This information provided here is for general informational purposes only, and is not intended to be a substitute for specific individualized tax, legal, or investment planning advice. 

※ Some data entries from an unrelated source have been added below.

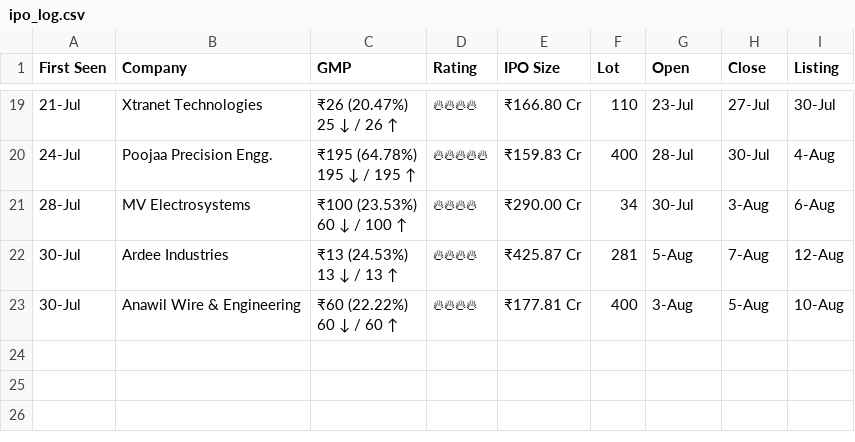
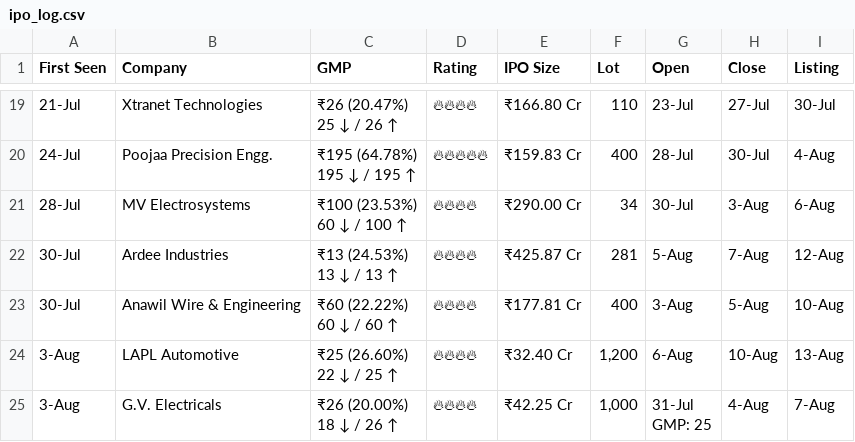
Before and after one commit to vishaltala/IPO-Bot, a CSV file: ipo_log.csv, drawn as a sheet; only a part is shown, gaps mark what is left out; ↵ is a line break in a cell; the diff names each change by its address in the sheet, - before the commit and + after, or states it on an @@ line.

```diff
--- a/ipo_log.csv
+++ b/ipo_log.csv
+row 24: 3-Aug | LAPL Automotive | ₹25 (26.60%) ↵ 22 ↓ / 25 ↑ | 🔥🔥🔥🔥 | ₹32.40 Cr | 1,200 | 6-Aug | 10-Aug | 13-Aug
+row 25: 3-Aug | G.V. Electricals | ₹26 (20.00%) ↵ 18 ↓ / 26 ↑ | 🔥🔥🔥🔥 | ₹42.25 Cr | 1,000 | 31-Jul ↵ GMP: 25 | 4-Aug | 7-Aug
```
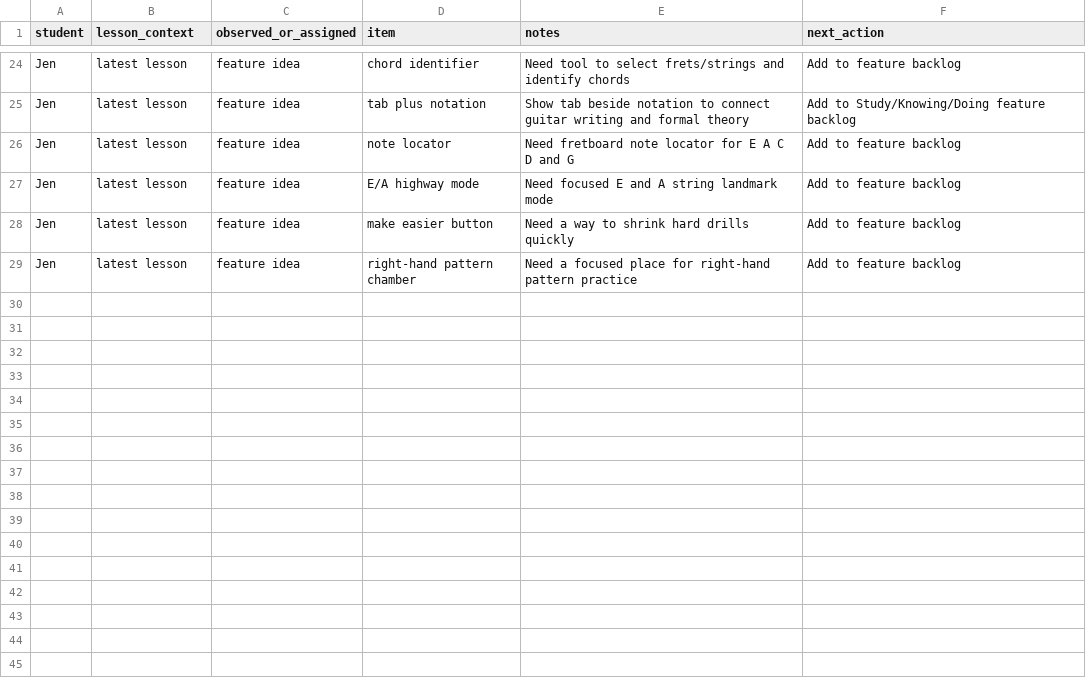
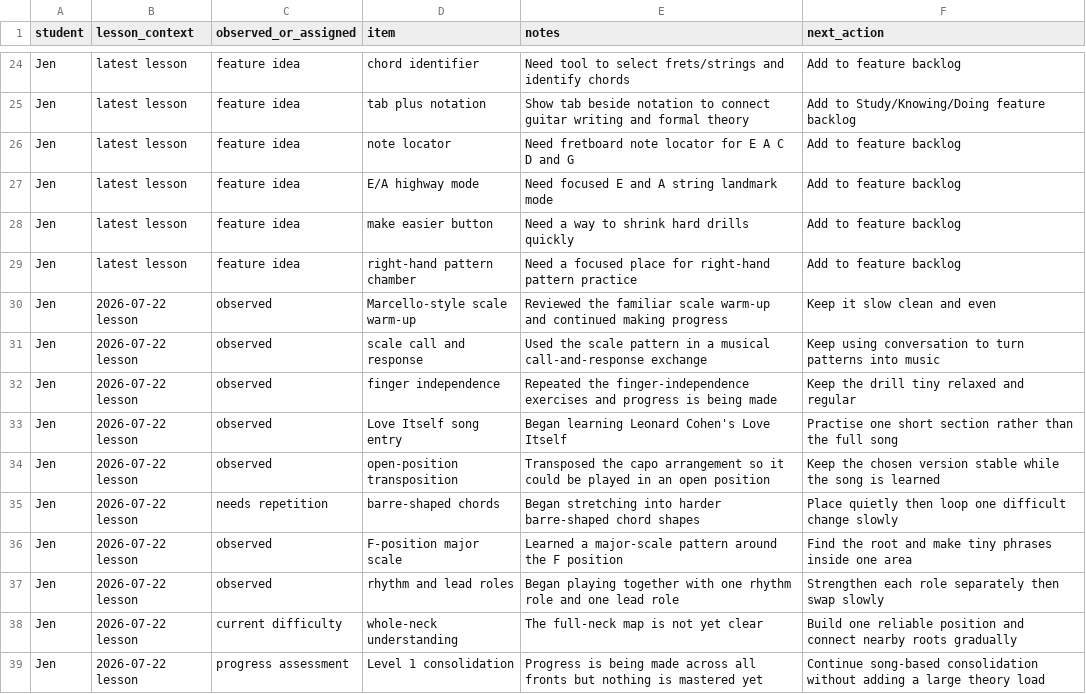
Before and after one commit to menschenkreis/simulator.thehearth.pro, a CSV file: database-blueprint/source/jen_latest_lesson_log_v1.csv, drawn as a sheet; only a part is shown, gaps mark what is left out.

```diff
--- a/database-blueprint/source/jen_latest_lesson_log_v1.csv
+++ b/database-blueprint/source/jen_latest_lesson_log_v1.csv
@@ -29 +29,11 @@ Jen,latest lesson,feature idea,make easier button,Need a way to shrink hard dril
 Jen,latest lesson,feature idea,right-hand pattern chamber,Need a focused place for right-hand pattern practice,Add to feature backlog
+Jen,2026-07-22 lesson,observed,Marcello-style scale warm-up,Reviewed the familiar scale warm-up and continued making progress,Keep it slow clean and even
+Jen,2026-07-22 lesson,observed,scale call and response,Used the scale pattern in a musical call-and-response exchange,Keep using conversation to turn patterns into music
+Jen,2026-07-22 lesson,observed,finger independence,Repeated the finger-independence exercises and progress is being made,Keep the drill tiny relaxed and regular
+Jen,2026-07-22 lesson,observed,Love Itself song entry,Began learning Leonard Cohen's Love Itself,Practise one short section rather than the full song
+Jen,2026-07-22 lesson,observed,open-position transposition,Transposed the capo arrangement so it could be played in an open position,Keep the chosen version stable while the song is learned
+Jen,2026-07-22 lesson,needs repetition,barre-shaped chords,Began stretching into harder barre-shaped chord shapes,Place quietly then loop one difficult change slowly
+Jen,2026-07-22 lesson,observed,F-position major scale,Learned a major-scale pattern around the F position,Find the root and make tiny phrases inside one area
+Jen,2026-07-22 lesson,observed,rhythm and lead roles,Began playing together with one rhythm role and one lead role,Strengthen each role separately then swap slowly
+Jen,2026-07-22 lesson,current difficulty,whole-neck understanding,The full-neck map is not yet clear,Build one reliable position and connect nearby roots gradually
+Jen,2026-07-22 lesson,progress assessment,Level 1 consolidation,Progress is being made across all fronts but nothing is mastered yet,Continue song-based consolidation without adding a large theory load
```
Also changed, not shown: 4 other files.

All expressions of opinion are subject to changes without notice in reaction to shifting market, economic, and geopolitical conditions.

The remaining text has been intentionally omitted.